It's not fair to compare being on call with the horrors of war, but that said, it also takes a kind of psychological toll that if left unchecked, it will burn out your team. The responsibility of being on call is a burden even if you aren't alerted during a particular period. It usually means you must carry your laptop with you at all times, and in some organizations, it may affect whether you can go to the movies or on vacation. In some badly run organizations, being on call means a nightmare of alerts where you can expect to have a ruined weekend of firefighting every time. Because being on call can be stressful, in particular if you get a lot of nighttime alerts, it's important to rotate out sysadmins on call so they get a break.
The length of time for being on call will vary depending on the size of your team and how much of a burden being on call is. Generally speaking, a one- to four-week rotation is common, with two-week rotations often hitting the sweet spot. With a large enough team, a two-week rotation is short enough that any individual member of the team doesn't shoulder too much of the burden. But, even if you have only a three-person team, it means a sysadmin gets a full month without worrying about being on call.
Holiday on call.
Holidays place a particular challenge on your on-call rotation, because it ends up being unfair for whichever sysadmin it lands on. In particular, being on call in late December can disrupt all kinds of family time. If you have a professional, trustworthy team with good teamwork, what I've found works well is to share the on-call burden across the team during specific known holiday days, such as Thanksgiving, Christmas Eve, Christmas and New Year's Eve. In this model, alerts go out to every member of the team, and everyone responds to the alert and to each other based on their availability. After all, not everyone eats Thanksgiving dinner at the same time, so if one person is sitting down to eat, but another person has two more hours before dinner, when the alert goes out, the first person can reply “at dinner”, but the next person can reply “on it”, and that way, the burden is shared.

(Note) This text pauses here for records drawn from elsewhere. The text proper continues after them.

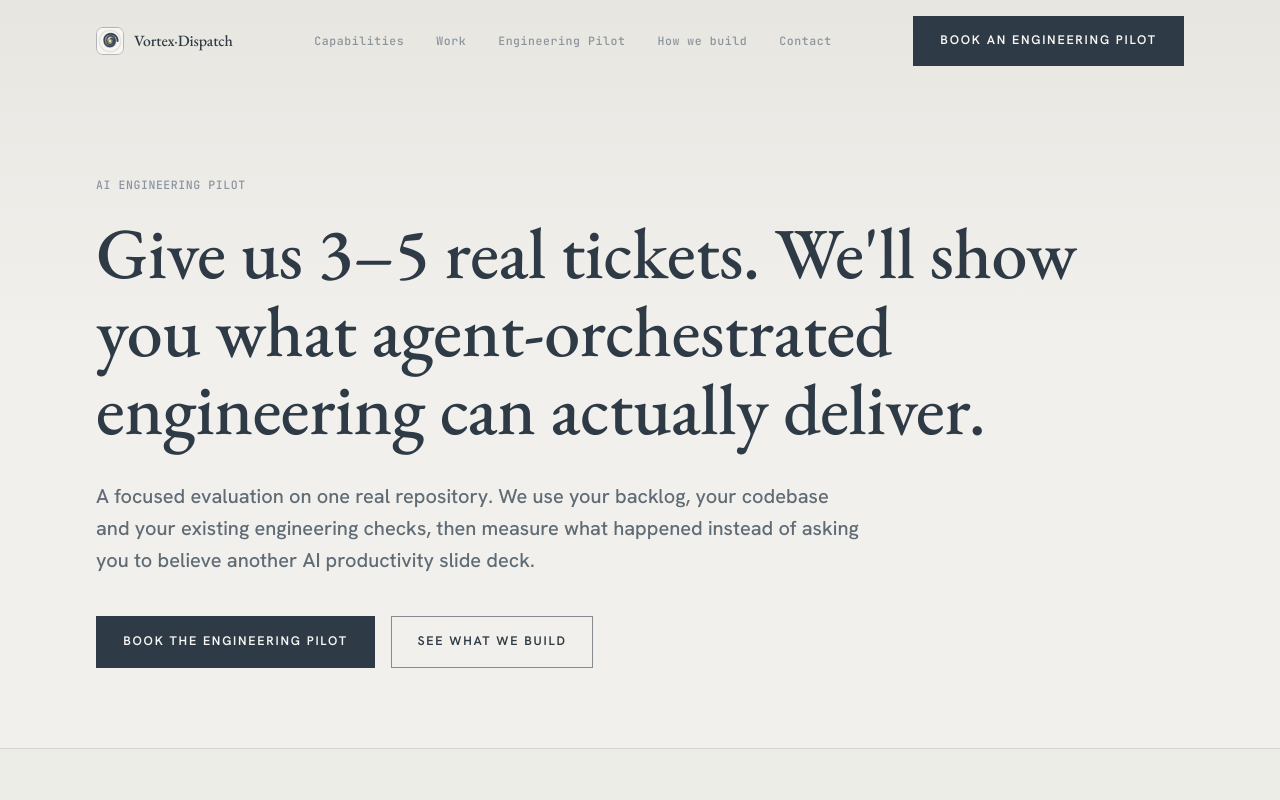
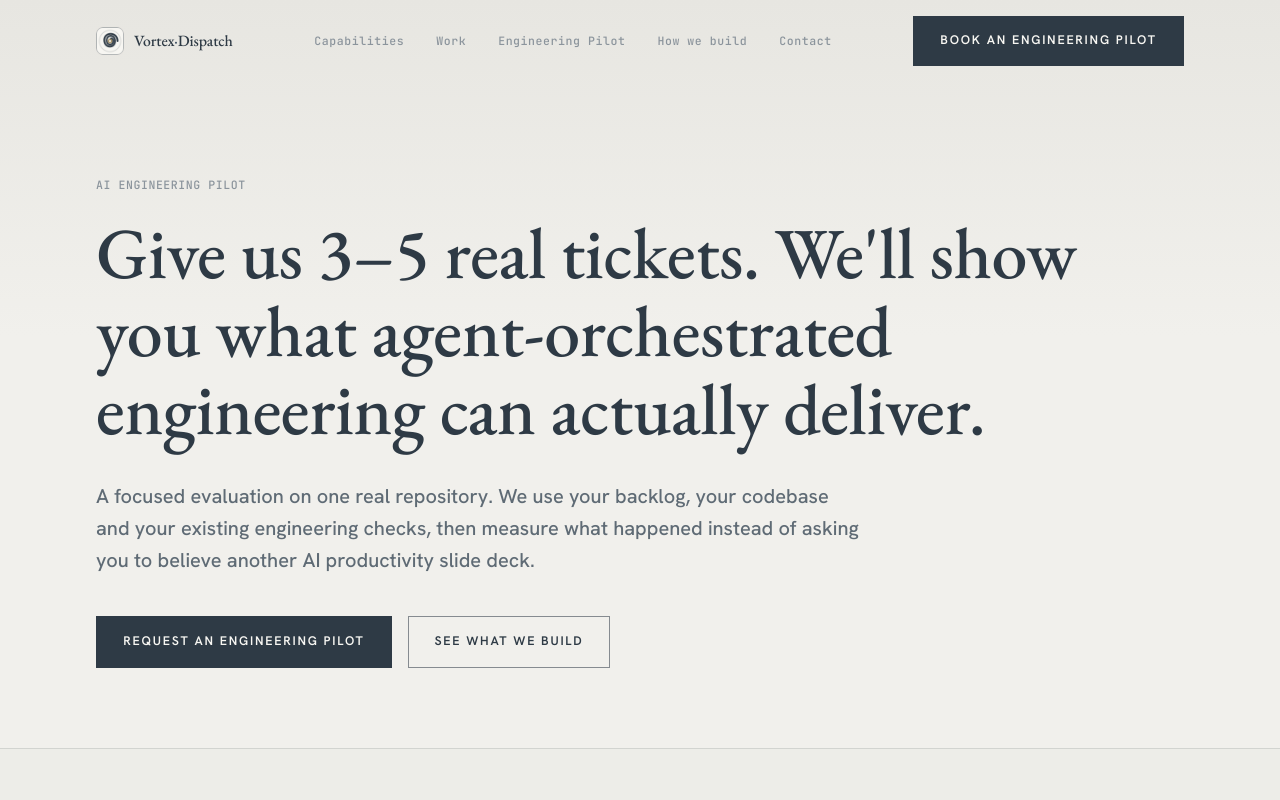
Before and after one commit to tzone85/vortex-dispatch-site, a React (Vite) app: page /engineering-pilot in a window 1280 px wide. Shown: the top 800 px of the page. Built offline with nearby package versions, Linux system fonts and the light colour scheme.

Commit message:
feat: replace pilot mailto with measurable lead form

```diff
--- a/src/pages/EngineeringPilot.tsx
+++ b/src/pages/EngineeringPilot.tsx
@@ -1,7 +1,8 @@
 import { useEffect } from "react";
 import { Nav } from "../components/Nav";
 import { Footer } from "../components/Footer";
-import { trackEngineeringPilotLead } from "../core/analytics";
+import { EngineeringPilotForm } from "../components/EngineeringPilotForm";
+import { trackPilotCtaClick } from "../core/analytics";
 
 const PILOT_STEPS = [
   {
@@ -92,12 +93,6 @@ export function EngineeringPilotPage() {
     return () => schema.remove();
   }, []);
 
-  const mailto = `mailto:hello@vortexdispatch.co.za?subject=${encodeURIComponent(
-    "Engineering Pilot: Vortex Dispatch",
-  )}&body=${encodeURIComponent(
-    "We would like to evaluate agent-orchestrated delivery on a real repository. Please send us the pilot intake details.",
-  )}`;
-
   return (
     <>
       <div className="atmosphere" aria-hidden="true" />
@@ -114,11 +109,11 @@ export function EngineeringPilotPage() {
           </p>
           <div className="mt-10 flex flex-wrap gap-4">
             <a
-              href={mailto}
+              href="#pilot-form"
               className="btn-primary"
-              onClick={() => trackEngineeringPilotLead("hero")}
+              onClick={() => trackPilotCtaClick("hero")}
             >
-              Book the engineering pilot
+              Request an engineering pilot
             </a>
             <a href="/#work" className="btn-ghost">
               See what we build
@@ -199,21 +194,8 @@ export function EngineeringPilotPage() {
         </section>
 
         <section className="border-t border-line bg-void-2/50">
-          <div className="mx-auto max-w-4xl px-5 py-20 text-center sm:px-8">
-            <p className="mono-meta text-accent-bright">START WITH EVIDENCE</p>
-            <h2 className="mt-4 font-display text-4xl font-bold text-bone sm:text-5xl">
-              Bring the repository. Bring the tickets. We&apos;ll measure the rest.
-            </h2>
-            <p className="mx-auto mt-6 max-w-2xl text-lg leading-8 text-bone-muted">
-              We&apos;ll start with a short technical intake to confirm the repository, tickets, acceptance criteria and engineering controls are suitable for a meaningful pilot.
-            </p>
-            <a
-              href={mailto}
-              className="btn-primary mt-9 inline-flex"
-              onClick={() => trackEngineeringPilotLead("closing_cta")}
-            >
-              Book the engineering pilot
-            </a>
+          <div className="mx-auto max-w-5xl px-5 py-20 sm:px-8">
+            <EngineeringPilotForm />
           </div>
         </section>
       </main>
```
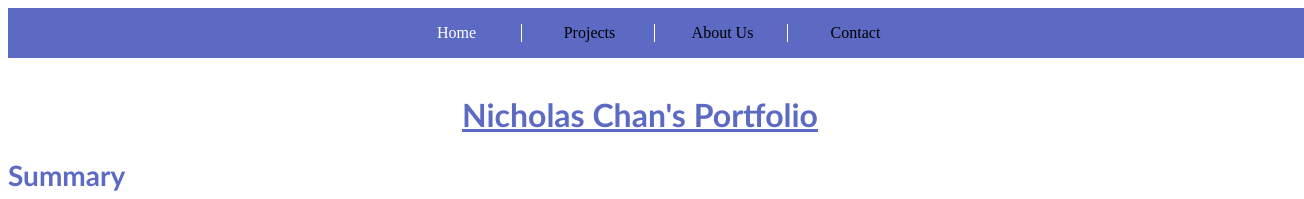
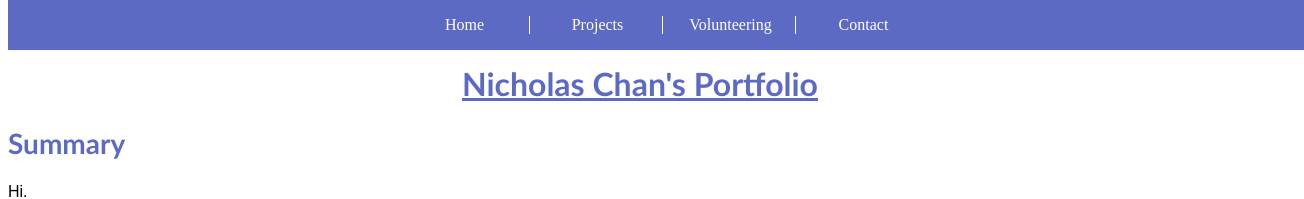
Before and after one commit to Nickmasta/nickmasta.github.io, a plain HTML site: page index.html in a window 1280 px wide. Shown: the top 199 px of the page, 1304 px wide, since content can reach past the window. Drawn offline with Linux system fonts and the light colour scheme.

Commit message:
Update index.html

```diff
--- a/index.html
+++ b/index.html
@@ -4,6 +4,7 @@
     <title>Nicholas' Portfolio</title>
     <style>
       h1 {
+        margin-top: 4rem;
         font-family: Optima, Sans-Serif;
         font-size: 32px;
         text-align: center;
@@ -53,13 +54,15 @@
     </style>
 
   </head>
+  <header style="position: fixed; top: 0rem; width: 100%;" >
+    <ul class="horizontal-list">
+    <li><a href="#Home"> Home </a></li>
+    <li><a href="#Projects">Projects</a></li>
+    <li><a href="#Volunteering">Volunteering</a></li>
+    <li><a href="#Contact">Contact</a></li>
+    </ul>
+  </header>
   <body>
-      <ul class="horizontal-list">
-        <li><a href="#Home"> Home </a></li>
-        <li>Projects</li>
-        <li>About Us</li>
-        <li>Contact</li>
-      </ul>
       <h1 class="title">Nicholas Chan's Portfolio </h1>
       <h2> Summary </h2>
       <p> Hi.</p>
```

If you are new to on-call alerting, I hope you have found this list of practices useful. You will find a lot of these practices in place in many larger organizations with seasoned sysadmins, because over time, everyone runs into the same kinds of problems with monitoring and alerting. Most of these policies should apply whether you are in a large organization or a small one, and even if you are the only DevOps engineer on staff, all that means is that you have an advantage at creating an alerting policy that will avoid some common pitfalls and overall burnout.